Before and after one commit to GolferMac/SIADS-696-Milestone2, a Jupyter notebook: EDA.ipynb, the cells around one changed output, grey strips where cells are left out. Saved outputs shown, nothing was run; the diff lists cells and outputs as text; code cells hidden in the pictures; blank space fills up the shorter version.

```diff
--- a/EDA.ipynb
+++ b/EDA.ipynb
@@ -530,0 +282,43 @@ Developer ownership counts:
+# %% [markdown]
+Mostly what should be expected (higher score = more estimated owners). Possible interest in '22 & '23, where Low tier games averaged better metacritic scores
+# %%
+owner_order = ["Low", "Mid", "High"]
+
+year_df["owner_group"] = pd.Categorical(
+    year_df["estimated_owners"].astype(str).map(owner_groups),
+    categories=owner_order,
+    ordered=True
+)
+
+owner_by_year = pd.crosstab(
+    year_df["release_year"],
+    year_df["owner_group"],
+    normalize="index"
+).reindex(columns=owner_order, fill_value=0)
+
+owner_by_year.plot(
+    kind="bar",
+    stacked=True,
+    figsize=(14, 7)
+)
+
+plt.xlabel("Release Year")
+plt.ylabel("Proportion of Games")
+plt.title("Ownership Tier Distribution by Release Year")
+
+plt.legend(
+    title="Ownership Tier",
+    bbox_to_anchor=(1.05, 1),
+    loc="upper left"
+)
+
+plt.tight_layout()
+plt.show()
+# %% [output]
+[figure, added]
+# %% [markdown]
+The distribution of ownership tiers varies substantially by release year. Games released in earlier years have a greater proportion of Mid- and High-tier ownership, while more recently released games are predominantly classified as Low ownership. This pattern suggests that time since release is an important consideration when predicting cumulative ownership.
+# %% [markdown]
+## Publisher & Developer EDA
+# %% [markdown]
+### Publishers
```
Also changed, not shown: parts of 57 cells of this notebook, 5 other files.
+===+
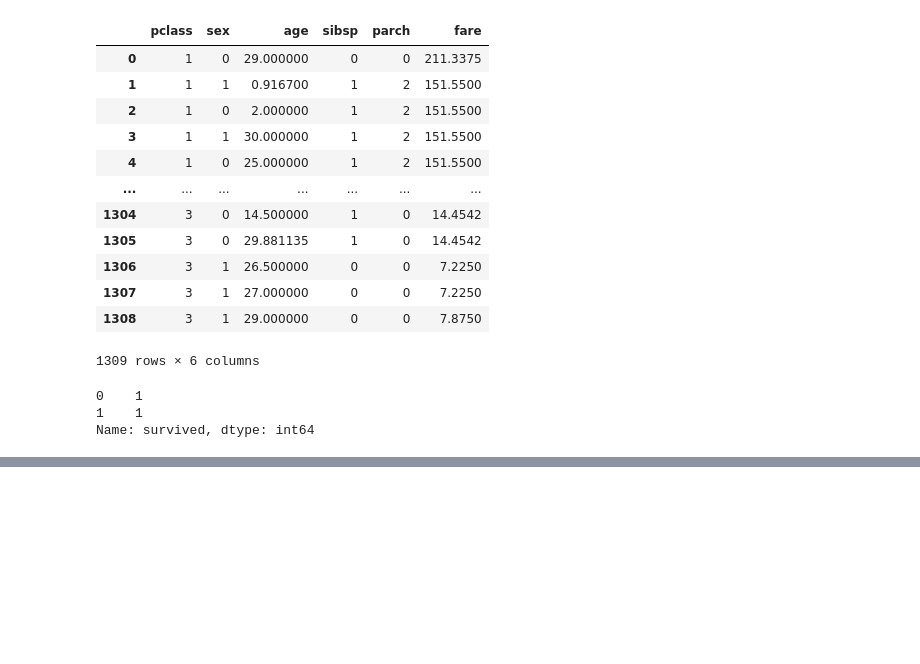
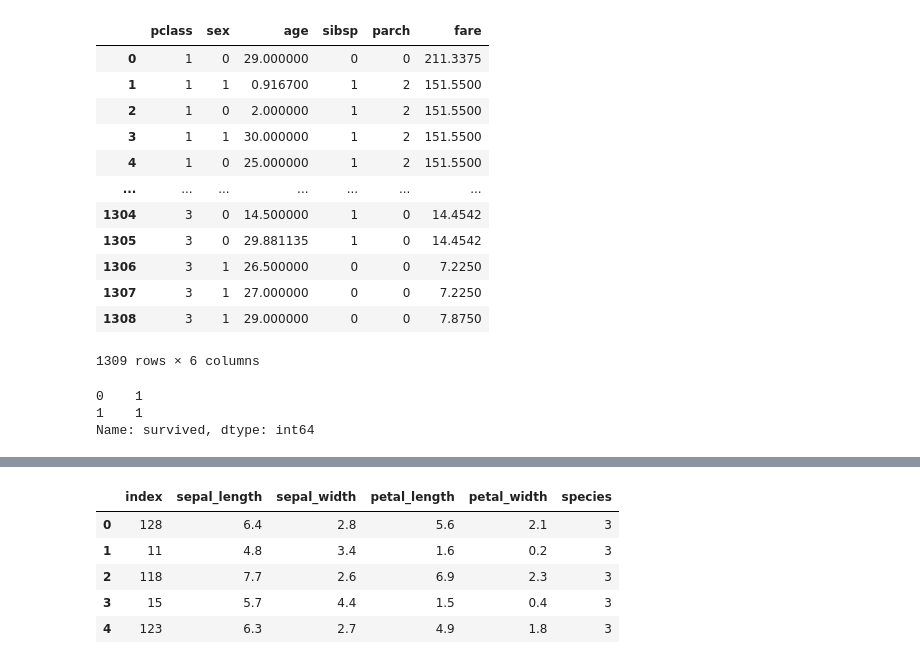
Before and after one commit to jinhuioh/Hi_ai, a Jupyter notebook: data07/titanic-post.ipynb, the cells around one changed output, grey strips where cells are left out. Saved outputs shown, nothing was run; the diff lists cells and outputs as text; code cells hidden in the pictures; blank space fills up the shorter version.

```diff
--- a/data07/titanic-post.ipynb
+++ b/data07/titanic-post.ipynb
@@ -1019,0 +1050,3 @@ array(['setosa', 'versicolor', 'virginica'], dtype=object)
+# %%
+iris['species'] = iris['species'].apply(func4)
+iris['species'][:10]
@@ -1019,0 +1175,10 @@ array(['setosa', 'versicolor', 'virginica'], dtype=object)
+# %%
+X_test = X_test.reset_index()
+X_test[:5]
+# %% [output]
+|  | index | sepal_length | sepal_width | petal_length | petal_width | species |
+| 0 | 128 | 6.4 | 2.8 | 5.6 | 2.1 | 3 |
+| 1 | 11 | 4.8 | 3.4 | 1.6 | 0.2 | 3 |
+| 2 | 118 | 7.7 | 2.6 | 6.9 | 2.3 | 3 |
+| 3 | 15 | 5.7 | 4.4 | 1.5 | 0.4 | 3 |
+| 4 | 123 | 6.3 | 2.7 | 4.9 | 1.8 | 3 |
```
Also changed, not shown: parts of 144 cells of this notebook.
+===+
Report every line from the listing above where the string "species" can be found.

— Final answer —
+iris['species'] = iris['species'].apply(func4)
+iris['species'][:10]
+|  | index | sepal_length | sepal_width | petal_length | petal_width | species |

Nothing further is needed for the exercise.